Takata airbag ruptures have been linked to three deaths and 83 injuries in Florida. Moreover, injuries in the state have risen by almost 400-percent since December 2014.
Puerto Rico, Texas, California and Georgia round out the top five with the most deaths and injuries from defective Takata airbags. Nearly three-fourths of all U.S. casualties occurred in the four states and the territory of Puerto Rico.
“These numbers show that we still have a huge problem with getting these dangerous airbags replaced and off our highways,” said Nelson, who serves as the highest ranking Democrat on the Senate Commerce Committee, which oversees the automakers. “Consumers should heed the recall warnings and get their vehicle repaired as soon as possible. Failure to do so could result in death or life altering injuries.”
Honda vehicles with defective Takata airbags accounted for all three deaths and 55 of the 83 injuries in Florida. Toyota ranked second with 13 injuries reported in the state.
The state-specific numbers were tallied from information provided to Nelson by the 19 automakers that use Takata’s non-desiccated ammonium nitrate-based inflators.
Nelson also reported on Friday that only 45 percent of the Florida vehicles under recall for Takata airbags had been fixed as of mid-April, according to data obtained from the Takata Independent Monitor. In total, 1.3 million recalled vehicles have yet to be repaired in Florida.
Release of the new numbers comes in advance of a hearing the U.S. Senate Commerce Committee will hold next week on the nomination of Heidi King to head the National Highway Traffic Safety Administration (NHTSA) which ordered the Takata recalls.

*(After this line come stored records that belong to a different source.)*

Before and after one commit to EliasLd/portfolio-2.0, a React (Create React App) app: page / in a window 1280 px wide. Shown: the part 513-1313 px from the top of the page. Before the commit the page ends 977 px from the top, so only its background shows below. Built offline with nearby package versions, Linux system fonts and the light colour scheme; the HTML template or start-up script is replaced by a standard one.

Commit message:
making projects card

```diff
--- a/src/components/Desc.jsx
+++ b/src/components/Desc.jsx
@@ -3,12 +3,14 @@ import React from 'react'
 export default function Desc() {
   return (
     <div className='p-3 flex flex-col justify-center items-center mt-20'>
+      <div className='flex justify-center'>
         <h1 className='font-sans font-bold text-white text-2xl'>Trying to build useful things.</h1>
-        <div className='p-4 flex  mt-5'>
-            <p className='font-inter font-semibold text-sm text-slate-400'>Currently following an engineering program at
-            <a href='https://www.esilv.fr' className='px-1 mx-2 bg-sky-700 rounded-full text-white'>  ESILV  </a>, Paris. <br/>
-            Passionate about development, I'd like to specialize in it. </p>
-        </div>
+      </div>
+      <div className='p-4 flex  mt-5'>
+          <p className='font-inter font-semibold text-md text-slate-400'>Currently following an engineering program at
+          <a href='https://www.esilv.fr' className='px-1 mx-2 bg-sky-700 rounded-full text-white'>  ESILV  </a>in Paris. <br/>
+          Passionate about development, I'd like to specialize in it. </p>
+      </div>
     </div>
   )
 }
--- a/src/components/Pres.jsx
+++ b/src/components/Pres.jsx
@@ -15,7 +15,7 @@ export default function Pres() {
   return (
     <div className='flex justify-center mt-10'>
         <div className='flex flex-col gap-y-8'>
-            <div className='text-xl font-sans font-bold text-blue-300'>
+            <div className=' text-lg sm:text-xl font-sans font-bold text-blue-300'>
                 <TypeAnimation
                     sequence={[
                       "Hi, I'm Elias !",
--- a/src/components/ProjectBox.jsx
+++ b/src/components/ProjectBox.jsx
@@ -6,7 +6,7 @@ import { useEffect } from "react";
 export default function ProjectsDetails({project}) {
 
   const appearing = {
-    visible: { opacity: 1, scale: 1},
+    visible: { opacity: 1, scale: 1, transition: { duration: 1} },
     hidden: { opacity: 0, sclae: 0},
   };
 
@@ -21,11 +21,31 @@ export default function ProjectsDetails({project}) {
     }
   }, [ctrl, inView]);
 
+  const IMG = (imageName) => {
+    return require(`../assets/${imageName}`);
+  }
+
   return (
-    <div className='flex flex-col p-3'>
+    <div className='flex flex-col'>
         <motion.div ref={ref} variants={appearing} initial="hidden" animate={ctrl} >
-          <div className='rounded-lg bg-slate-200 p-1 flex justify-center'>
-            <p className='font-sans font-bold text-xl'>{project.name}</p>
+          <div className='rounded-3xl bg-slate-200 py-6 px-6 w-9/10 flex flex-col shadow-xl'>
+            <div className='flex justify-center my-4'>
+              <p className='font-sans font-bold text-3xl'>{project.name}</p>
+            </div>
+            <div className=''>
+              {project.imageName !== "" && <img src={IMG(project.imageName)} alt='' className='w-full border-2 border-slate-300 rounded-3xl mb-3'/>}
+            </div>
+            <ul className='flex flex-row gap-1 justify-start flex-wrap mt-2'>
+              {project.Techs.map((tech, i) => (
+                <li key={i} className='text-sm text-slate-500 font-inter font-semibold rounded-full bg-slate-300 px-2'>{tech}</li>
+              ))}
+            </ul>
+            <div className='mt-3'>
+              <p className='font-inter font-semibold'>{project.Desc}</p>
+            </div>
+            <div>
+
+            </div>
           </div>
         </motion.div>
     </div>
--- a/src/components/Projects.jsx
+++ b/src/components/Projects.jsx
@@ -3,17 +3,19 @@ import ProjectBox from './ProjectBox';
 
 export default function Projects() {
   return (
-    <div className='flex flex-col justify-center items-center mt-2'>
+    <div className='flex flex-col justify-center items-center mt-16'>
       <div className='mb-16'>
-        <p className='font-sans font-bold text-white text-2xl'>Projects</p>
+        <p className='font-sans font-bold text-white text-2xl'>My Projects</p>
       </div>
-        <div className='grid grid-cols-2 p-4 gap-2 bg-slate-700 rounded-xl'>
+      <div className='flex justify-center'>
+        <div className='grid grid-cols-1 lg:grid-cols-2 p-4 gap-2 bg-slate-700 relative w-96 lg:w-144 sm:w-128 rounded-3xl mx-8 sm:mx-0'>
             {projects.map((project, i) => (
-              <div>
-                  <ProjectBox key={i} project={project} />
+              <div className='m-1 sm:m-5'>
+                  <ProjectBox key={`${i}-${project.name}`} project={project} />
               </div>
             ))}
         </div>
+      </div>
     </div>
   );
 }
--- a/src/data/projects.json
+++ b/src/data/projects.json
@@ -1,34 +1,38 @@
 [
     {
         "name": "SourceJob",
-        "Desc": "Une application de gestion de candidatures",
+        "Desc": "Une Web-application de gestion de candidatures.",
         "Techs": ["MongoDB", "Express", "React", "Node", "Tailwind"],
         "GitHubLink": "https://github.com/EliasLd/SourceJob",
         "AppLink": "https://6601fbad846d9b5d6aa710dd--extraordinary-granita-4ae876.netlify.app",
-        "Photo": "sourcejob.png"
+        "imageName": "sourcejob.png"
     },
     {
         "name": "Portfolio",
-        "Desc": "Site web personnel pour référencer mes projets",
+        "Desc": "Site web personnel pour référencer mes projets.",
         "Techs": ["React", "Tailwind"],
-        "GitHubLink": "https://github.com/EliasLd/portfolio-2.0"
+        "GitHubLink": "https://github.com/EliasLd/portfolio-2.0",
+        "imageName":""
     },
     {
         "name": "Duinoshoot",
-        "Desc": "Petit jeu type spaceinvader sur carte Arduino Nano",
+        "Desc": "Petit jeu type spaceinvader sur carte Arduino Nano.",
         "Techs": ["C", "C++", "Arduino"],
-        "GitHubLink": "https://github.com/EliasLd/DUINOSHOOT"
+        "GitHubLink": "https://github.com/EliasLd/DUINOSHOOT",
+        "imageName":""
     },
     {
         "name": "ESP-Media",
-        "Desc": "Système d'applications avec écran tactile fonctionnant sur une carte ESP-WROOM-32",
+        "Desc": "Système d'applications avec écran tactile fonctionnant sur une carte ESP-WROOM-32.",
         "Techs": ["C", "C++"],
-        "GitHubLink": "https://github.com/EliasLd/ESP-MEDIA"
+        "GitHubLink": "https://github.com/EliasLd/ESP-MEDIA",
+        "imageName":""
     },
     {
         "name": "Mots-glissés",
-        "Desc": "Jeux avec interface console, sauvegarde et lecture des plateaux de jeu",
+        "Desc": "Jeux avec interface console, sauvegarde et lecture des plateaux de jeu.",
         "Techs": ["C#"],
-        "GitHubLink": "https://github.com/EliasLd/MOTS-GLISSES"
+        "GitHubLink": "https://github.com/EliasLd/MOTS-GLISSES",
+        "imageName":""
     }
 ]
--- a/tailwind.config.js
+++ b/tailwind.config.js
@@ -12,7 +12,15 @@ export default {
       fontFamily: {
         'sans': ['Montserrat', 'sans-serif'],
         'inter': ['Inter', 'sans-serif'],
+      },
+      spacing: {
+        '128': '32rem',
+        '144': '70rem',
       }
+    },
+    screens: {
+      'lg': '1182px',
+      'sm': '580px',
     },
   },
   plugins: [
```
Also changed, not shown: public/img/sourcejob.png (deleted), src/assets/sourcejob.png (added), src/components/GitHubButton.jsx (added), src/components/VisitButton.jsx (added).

Nelson intends to seek a commitment from King that, if confirmed, she will speed up efforts to get the exploding airbags replaced.
Consumers who wish to check whether their vehicles are under active recall due to defective Takata airbags can visit the U.S. government’s website at SaferCar.gov.